by Alan Moore and Jacen Burrows
It was H. P. Lovecraft’s narrator’s conveyance of terribilità in Dagon that made me sit up straight and realise that the unreservedly snooty presumption I’d had of Lovecraft as being little more than a writer of the pulpiest of fiction was patently wrong and in need of reform post-haste. This was dark shit; and even though, in that antiquated voice of his, Lovecraft’s roll call of the leitmotifs he’d imported from the Existentialists wasn’t anywhere near as abstract and European as I’d tended to like it, I dug the fact that a book I was reading by a guy known primarily for writing creepy-assed, occult-inflected horror was kicking off with a short story about a dude who decides that the only rational response to visions of comprehensive apocalypse is suicide. This gentleman was cool. And I was impressed.
Alan Moore’s 12-part homage to Lovecraft – Providence – impresses similarly. Commixing Moore’s affinity for esoterica and other recondite shit together with an abiding fascination for the disquieting illogic underlying psychotic and criminal behaviour, what your spare change gets you is a fanciful – albeit unsettling – comic historiography of the Rhode Island resident’s city at a time that saw the genesis of cultish zeal for the guy’s fiction. Throw in Moore’s regulation appendices of prose, and pencils by fellow traveller Jacen Burrows – and we’re all well on our merry way to the ninth fucking circle of Purgatory. In a good way.
by Doug Wagner, Daniel Hillyard and Laura Martin
Because this comic’s premise is positioned at the ridiculously improbable end of the behavioural spectrum – where, amongst other things, fetishism and psychopathology neatly intersect – you can be forgiven for finding it somewhat odd that Doug Wagner would presume you’d have no trouble sympathising with its protagonist – a former government spook whose Eternal Flame is a blonde haired inflatable sex doll named Virginia – before reaching the issue’s last panel.

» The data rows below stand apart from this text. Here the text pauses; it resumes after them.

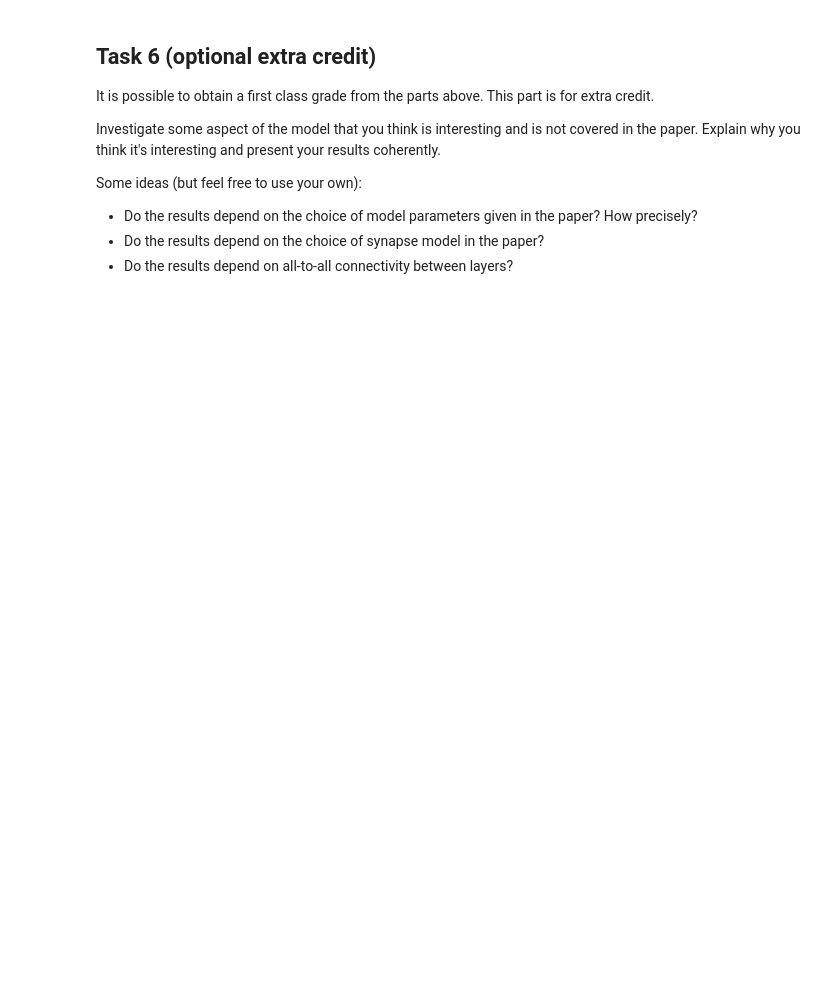
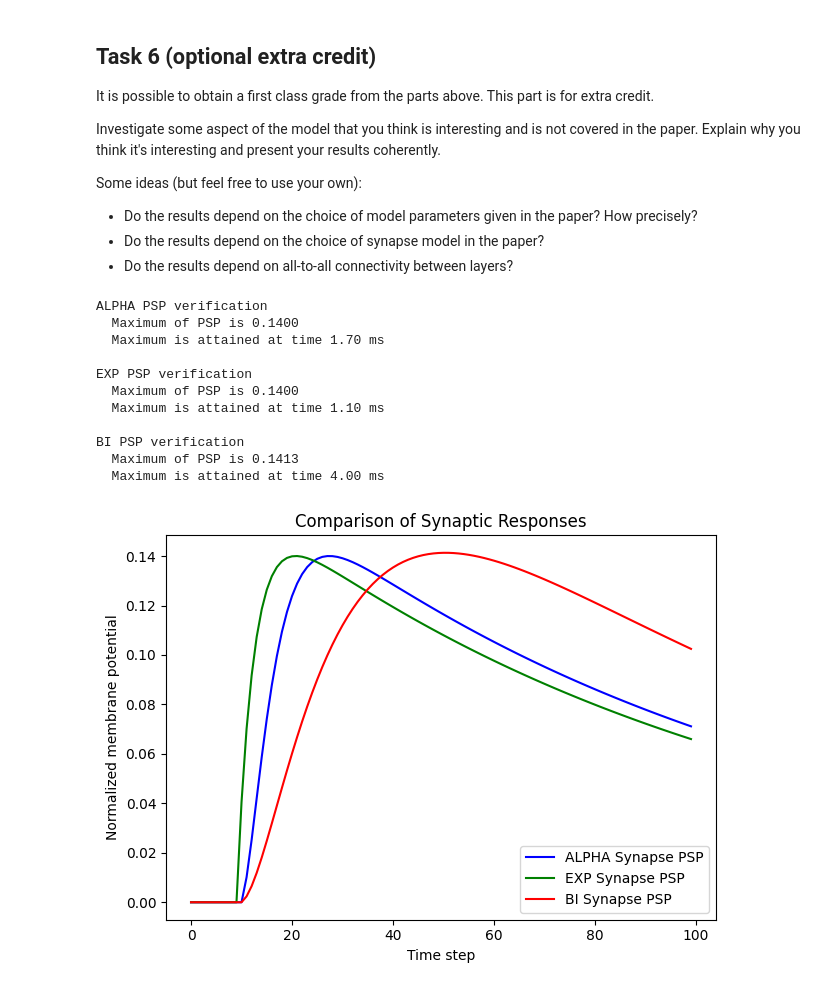
Before and after one commit to yayyzan/NeuroForML-CW1, a Jupyter notebook: synfire_no_answers.ipynb, the cells around one changed output. Cells and saved outputs as stored; diff of their text form; code cells hidden in the pictures; blank space fills up the shorter version.

```diff
--- a/synfire_no_answers.ipynb
+++ b/synfire_no_answers.ipynb
@@ -429,0 +552,43 @@ Some ideas (but feel free to use your own):
+# %%
+# Input spike setup
+s_in = np.zeros((1, 100))   # 10 ms duration
+s_in[0, 10] = 1             # Single spike at t = 1 ms
+
+# Synapse types to test
+synapse_types = ["ALPHA", "EXP", "BI"]
+colors = ["blue", "green", "red"]  # Color for each synapse type
+
+plt.figure()
+
+for i, SYNAPSE in enumerate(synapse_types):
+    # Run the simulation with the current synapse type
+    v, s = simulate_layer_2(spikes_in=s_in, noise=False, delay=0)
+
+    # Plot the membrane potential
+    plt.plot(v[0, :], label=f'{SYNAPSE} Synapse PSP', color=colors[i])
+    # Print verification details
+    print(f'{SYNAPSE} PSP verification')
+    print(f'  Maximum of PSP is {v.max():.4f}')
+    print(f'  Maximum is attained at time {(v.argmax() - 10) * 0.1:.2f} ms')
+    print()
+
+# Labeling the plot
+plt.xlabel('Time step')
+plt.ylabel('Normalized membrane potential')
+plt.legend()
+plt.title('Comparison of Synaptic Responses')
+plt.tight_layout()
+plt.show()
+# %% [output]
+ALPHA PSP verification
+  Maximum of PSP is 0.1400
+  Maximum is attained at time 1.70 ms
+
+EXP PSP verification
+  Maximum of PSP is 0.1400
+  Maximum is attained at time 1.10 ms
+
+BI PSP verification
+  Maximum of PSP is 0.1413
+  Maximum is attained at time 4.00 ms
+[figure, added]
```
Also changed, not shown: parts of 12 cells of this notebook.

It’s here that the writer’s gambit pays off: Victor’s insanity is clear and present; and yet, juxtaposed against Plastic’s cast of bad, bad, bad guys – with the story’s absurdist-lite intonation all fixed – the main character’s frequent protestations of normality kind of warrant the reader’s credence. “This guy,” I hear you cry out in confusion, “believes that his Dutch Wife is a real woman, though?” Just don’t. Don’t make it necessary for me to point out that this is how some North American adult men conceptualise the machinery of black humour. Just run with it. And shut the hell up. It goes without saying that the prologue to Plastic is indeed as dumb as fuck; and the most earnest of its felicitations will only be sung by a confederacy of dunces. Still, there’s a part of me that, out of morbid fascination, desires to see this series through to the end – and end exactly the way it should: badly for everybody.
Aliens 30th Anniversary: The Original Comics Series
by Mark Verheiden and Mark A. Nelson
Mark Verheiden obviously understood that the inferences made by Dan O’Bannon’s and Ronald Shusett’s original script for Alien would necessarily exceed the genre’s simplistic topoi in a way that – conversely – James Cameron sought to essentially preserve. And to great effect. Aliens is unarguably the franchise’s pièce de résistance. Prometheus leaped boldly in the opposite direction, brandishing a narrative that Ridley Scott had calibrated in such a way as to differentiate the film from Aliens mythology proper – with the result that most of its audience went fucking splenetic over all that undue emphasis on Engineers and shit on the one hand; and the notable absence of the hissing, salivating, acid-pissing xenomorph on the other. Verheiden saw the franchise’s vanishing points in much sharper relief long before Prometheus hit the screen, however; and although the series and its two sequels were eventually rendered non-canonical by the arrival of an underwhelming Alien 3 in 1992, Verheiden’s architectonic trounced the approach 20th Century Fox took – if not by the measure of his evident ambition to broaden the franchise’s conceptual scope, then certainly by the commercial success and positive critical reception that proved so elusive to David Fincher’s film. This book is kind of schismatic in that sense. And if you caught wind of what Neill Blomkamp’s blueprint for Alien 5 entailed, there does indeed exist a constituency for which giving the most basic fuck about Alien 3 and Alien Resurrection isn’t a priority at all.